[Opening Given information section]

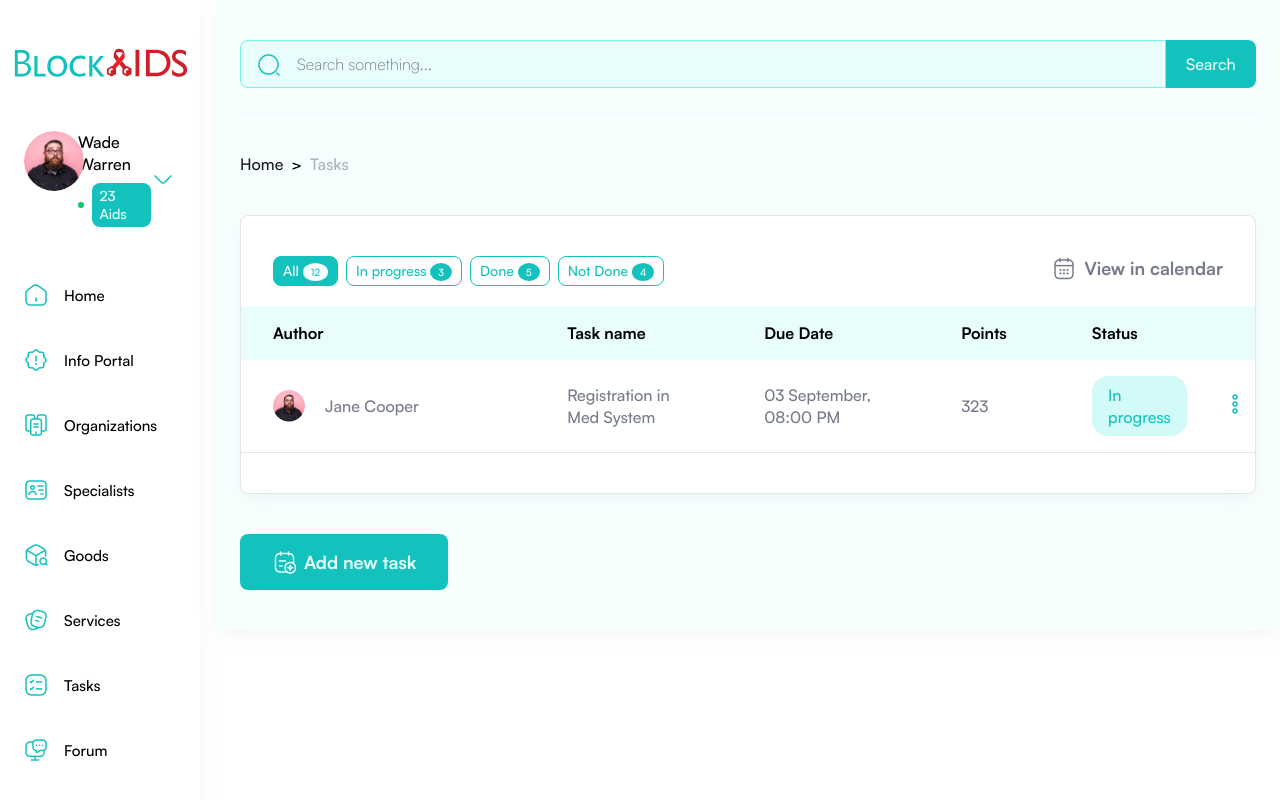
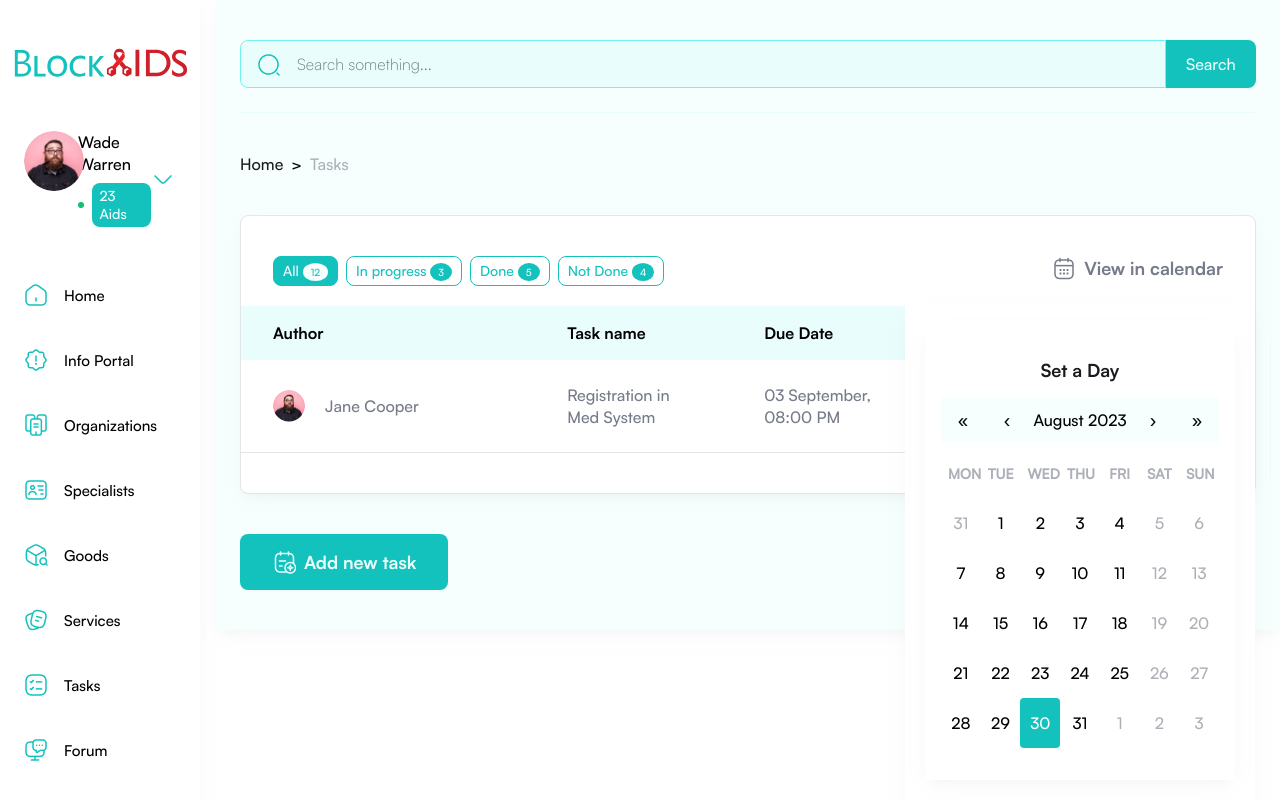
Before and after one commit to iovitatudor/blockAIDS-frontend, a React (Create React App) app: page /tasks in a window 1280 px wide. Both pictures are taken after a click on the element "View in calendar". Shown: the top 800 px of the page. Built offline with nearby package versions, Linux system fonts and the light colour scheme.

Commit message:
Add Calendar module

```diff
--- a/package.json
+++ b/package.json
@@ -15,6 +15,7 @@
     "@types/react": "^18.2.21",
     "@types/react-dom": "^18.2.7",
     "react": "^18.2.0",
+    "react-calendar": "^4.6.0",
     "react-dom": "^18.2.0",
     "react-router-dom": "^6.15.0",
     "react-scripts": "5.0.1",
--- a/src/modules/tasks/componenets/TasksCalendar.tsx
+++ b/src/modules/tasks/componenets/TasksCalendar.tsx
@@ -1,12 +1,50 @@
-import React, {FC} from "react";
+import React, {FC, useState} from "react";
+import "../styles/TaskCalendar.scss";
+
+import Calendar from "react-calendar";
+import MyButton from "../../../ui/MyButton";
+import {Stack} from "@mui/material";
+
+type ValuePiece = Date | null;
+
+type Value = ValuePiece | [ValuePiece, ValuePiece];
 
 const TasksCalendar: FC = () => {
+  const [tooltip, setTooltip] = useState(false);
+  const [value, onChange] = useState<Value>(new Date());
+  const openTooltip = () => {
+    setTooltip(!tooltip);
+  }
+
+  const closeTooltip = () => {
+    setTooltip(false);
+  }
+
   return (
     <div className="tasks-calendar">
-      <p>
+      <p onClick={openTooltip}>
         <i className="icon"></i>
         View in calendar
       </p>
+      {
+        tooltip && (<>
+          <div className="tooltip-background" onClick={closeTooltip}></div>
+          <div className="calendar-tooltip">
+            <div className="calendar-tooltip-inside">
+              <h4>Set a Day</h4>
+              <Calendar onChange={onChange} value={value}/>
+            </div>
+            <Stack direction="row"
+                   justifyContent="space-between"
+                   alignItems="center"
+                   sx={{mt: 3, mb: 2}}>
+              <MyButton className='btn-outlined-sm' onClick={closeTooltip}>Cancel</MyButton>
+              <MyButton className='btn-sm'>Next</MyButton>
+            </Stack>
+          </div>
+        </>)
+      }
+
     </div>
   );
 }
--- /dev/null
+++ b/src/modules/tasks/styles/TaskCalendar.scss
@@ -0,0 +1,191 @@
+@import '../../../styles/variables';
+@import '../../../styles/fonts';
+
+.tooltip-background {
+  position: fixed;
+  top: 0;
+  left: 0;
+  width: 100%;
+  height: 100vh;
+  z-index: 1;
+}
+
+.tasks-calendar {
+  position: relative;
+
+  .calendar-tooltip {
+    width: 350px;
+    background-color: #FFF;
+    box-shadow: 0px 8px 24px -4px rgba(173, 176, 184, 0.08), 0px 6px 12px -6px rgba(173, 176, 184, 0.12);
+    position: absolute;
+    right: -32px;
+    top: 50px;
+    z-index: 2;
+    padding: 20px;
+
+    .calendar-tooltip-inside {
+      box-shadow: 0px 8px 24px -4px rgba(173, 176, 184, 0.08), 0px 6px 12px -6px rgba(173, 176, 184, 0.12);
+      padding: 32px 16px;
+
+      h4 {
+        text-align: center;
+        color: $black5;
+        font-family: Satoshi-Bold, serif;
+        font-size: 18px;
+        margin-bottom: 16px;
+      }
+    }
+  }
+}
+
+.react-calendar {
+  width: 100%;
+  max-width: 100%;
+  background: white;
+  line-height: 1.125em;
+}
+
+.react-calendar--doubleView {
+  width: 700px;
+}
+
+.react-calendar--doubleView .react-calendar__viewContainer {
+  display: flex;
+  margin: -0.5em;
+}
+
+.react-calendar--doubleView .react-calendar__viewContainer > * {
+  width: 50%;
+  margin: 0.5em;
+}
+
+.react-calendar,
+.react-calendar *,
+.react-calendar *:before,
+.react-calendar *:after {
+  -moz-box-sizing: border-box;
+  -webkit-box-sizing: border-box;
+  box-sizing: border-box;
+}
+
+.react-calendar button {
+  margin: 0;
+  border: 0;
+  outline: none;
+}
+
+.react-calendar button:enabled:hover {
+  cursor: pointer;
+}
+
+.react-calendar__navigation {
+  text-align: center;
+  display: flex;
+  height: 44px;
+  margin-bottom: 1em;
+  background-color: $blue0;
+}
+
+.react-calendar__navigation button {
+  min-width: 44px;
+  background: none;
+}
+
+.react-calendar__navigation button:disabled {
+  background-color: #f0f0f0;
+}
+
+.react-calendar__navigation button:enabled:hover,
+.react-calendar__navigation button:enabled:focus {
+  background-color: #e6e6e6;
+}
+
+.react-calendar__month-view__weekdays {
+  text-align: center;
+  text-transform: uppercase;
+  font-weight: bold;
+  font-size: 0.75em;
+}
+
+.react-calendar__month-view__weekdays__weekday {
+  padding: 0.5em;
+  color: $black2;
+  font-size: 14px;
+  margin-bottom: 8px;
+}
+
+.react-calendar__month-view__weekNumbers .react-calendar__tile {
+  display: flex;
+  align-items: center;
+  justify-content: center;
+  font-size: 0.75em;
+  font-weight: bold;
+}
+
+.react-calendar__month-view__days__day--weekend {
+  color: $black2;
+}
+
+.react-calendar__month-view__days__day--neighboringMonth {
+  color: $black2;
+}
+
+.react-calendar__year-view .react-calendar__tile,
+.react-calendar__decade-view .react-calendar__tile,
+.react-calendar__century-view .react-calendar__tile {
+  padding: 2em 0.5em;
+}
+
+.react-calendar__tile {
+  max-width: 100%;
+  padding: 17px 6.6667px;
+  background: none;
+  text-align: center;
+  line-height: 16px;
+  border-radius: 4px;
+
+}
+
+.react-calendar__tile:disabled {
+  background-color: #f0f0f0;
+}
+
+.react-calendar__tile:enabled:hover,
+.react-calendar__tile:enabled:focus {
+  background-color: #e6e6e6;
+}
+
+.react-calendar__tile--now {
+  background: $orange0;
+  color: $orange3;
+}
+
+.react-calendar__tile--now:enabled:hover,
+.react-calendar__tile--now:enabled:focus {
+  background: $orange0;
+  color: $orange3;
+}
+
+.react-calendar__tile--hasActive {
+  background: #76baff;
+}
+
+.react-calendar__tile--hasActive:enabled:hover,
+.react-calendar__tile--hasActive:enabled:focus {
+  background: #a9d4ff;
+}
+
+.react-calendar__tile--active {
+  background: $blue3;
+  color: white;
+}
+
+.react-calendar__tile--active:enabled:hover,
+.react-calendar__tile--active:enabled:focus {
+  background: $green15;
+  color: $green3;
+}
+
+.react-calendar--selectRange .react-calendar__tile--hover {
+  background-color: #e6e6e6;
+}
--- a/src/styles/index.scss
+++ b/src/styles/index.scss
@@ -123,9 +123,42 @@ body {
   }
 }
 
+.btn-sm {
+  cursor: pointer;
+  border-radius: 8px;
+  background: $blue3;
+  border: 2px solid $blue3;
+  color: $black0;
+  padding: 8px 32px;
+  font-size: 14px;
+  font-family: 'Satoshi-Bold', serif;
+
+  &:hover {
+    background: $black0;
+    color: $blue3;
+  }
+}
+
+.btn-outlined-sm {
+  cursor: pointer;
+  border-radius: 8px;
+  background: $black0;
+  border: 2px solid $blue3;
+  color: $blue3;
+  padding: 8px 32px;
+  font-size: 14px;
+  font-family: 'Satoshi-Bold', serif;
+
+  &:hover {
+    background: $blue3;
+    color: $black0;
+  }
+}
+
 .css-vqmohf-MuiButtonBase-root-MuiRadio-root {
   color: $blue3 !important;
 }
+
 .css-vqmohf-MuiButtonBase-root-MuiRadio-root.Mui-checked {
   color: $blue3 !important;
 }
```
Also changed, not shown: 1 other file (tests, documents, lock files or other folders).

[Closing Given information section]

**Assignment**
Which lines of the material above hold the string "className"? Pull them out.

**Answer to this problem**
     <div className="tasks-calendar">
         <i className="icon"></i>
+          <div className="tooltip-background" onClick={closeTooltip}></div>
+          <div className="calendar-tooltip">
+            <div className="calendar-tooltip-inside">
+              <MyButton className='btn-outlined-sm' onClick={closeTooltip}>Cancel</MyButton>
+              <MyButton className='btn-sm'>Next</MyButton>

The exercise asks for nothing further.